*** Opening of Data extracts ***

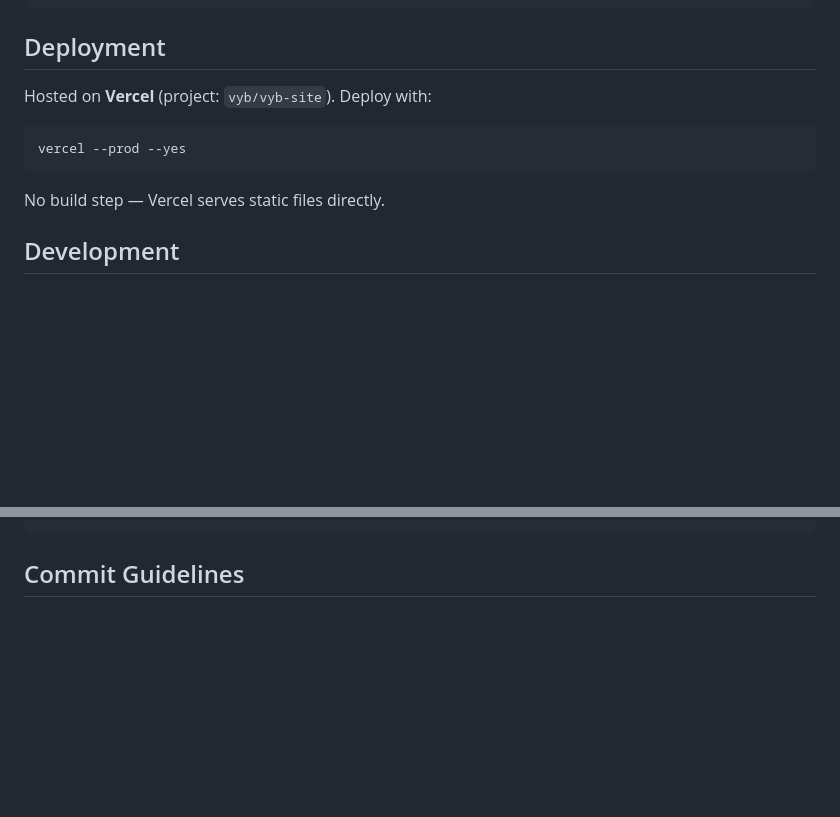
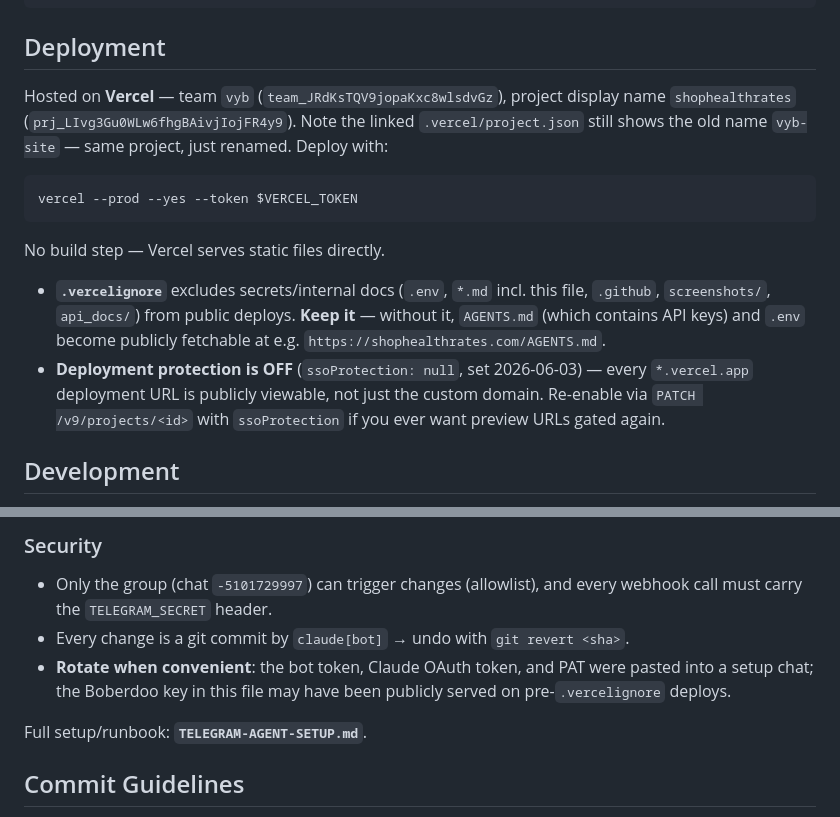
Before and after one commit to eugeneleychenko/shophealthrates, a Markdown page: AGENTS.md, 2 parts joined by grey strips. GitHub-like rendering; blank space fills up the shorter version.

````diff
--- a/AGENTS.md
+++ b/AGENTS.md
@@ -26,13 +26,16 @@ Static marketing site for **LeoSource Insurance Agency** (shophealthrates.com).
 
 ## Deployment
 
-Hosted on **Vercel** (project: `vyb/vyb-site`). Deploy with:
+Hosted on **Vercel** — team `vyb` (`team_JRdKsTQV9jopaKxc8wlsdvGz`), project display name `shophealthrates` (`prj_LIvg3Gu0WLw6fhgBAivjIojFR4y9`). Note the linked `.vercel/project.json` still shows the old name `vyb-site` — same project, just renamed. Deploy with:
 
 ```bash
-vercel --prod --yes
+vercel --prod --yes --token $VERCEL_TOKEN
 ```
 
 No build step — Vercel serves static files directly.
+
+- **`.vercelignore`** excludes secrets/internal docs (`.env`, `*.md` incl. this file, `.github`, `screenshots/`, `api_docs/`) from public deploys. **Keep it** — without it, `AGENTS.md` (which contains API keys) and `.env` become publicly fetchable at e.g. `https://shophealthrates.com/AGENTS.md`.
+- **Deployment protection is OFF** (`ssoProtection: null`, set 2026-06-03) — every `*.vercel.app` deployment URL is publicly viewable, not just the custom domain. Re-enable via `PATCH /v9/projects/<id>` with `ssoProtection` if you ever want preview URLs gated again.
 
 ## Development
 
@@ -434,3 +493,11 @@ npm i -g vercel
+### Security
+
+- Only the group (chat `-5101729997`) can trigger changes (allowlist), and every webhook call must carry the `TELEGRAM_SECRET` header.
+- Every change is a git commit by `claude[bot]` → undo with `git revert <sha>`.
+- **Rotate when convenient**: the bot token, Claude OAuth token, and PAT were pasted into a setup chat; the Boberdoo key in this file may have been publicly served on pre-`.vercelignore` deploys.
+
+Full setup/runbook: **`TELEGRAM-AGENT-SETUP.md`**.
+
 ## Commit Guidelines
 
 - Keep commit messages short and descriptive (e.g., `fix form method to get`)
````
Also changed, not shown: other parts of AGENTS.md (+56 -0 lines).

*** Close of Data extracts ***

Assigned task: Every line of the records that includes the word "prod" should be gathered.

Answer to this problem:
-vercel --prod --yes
+vercel --prod --yes --token $VERCEL_TOKEN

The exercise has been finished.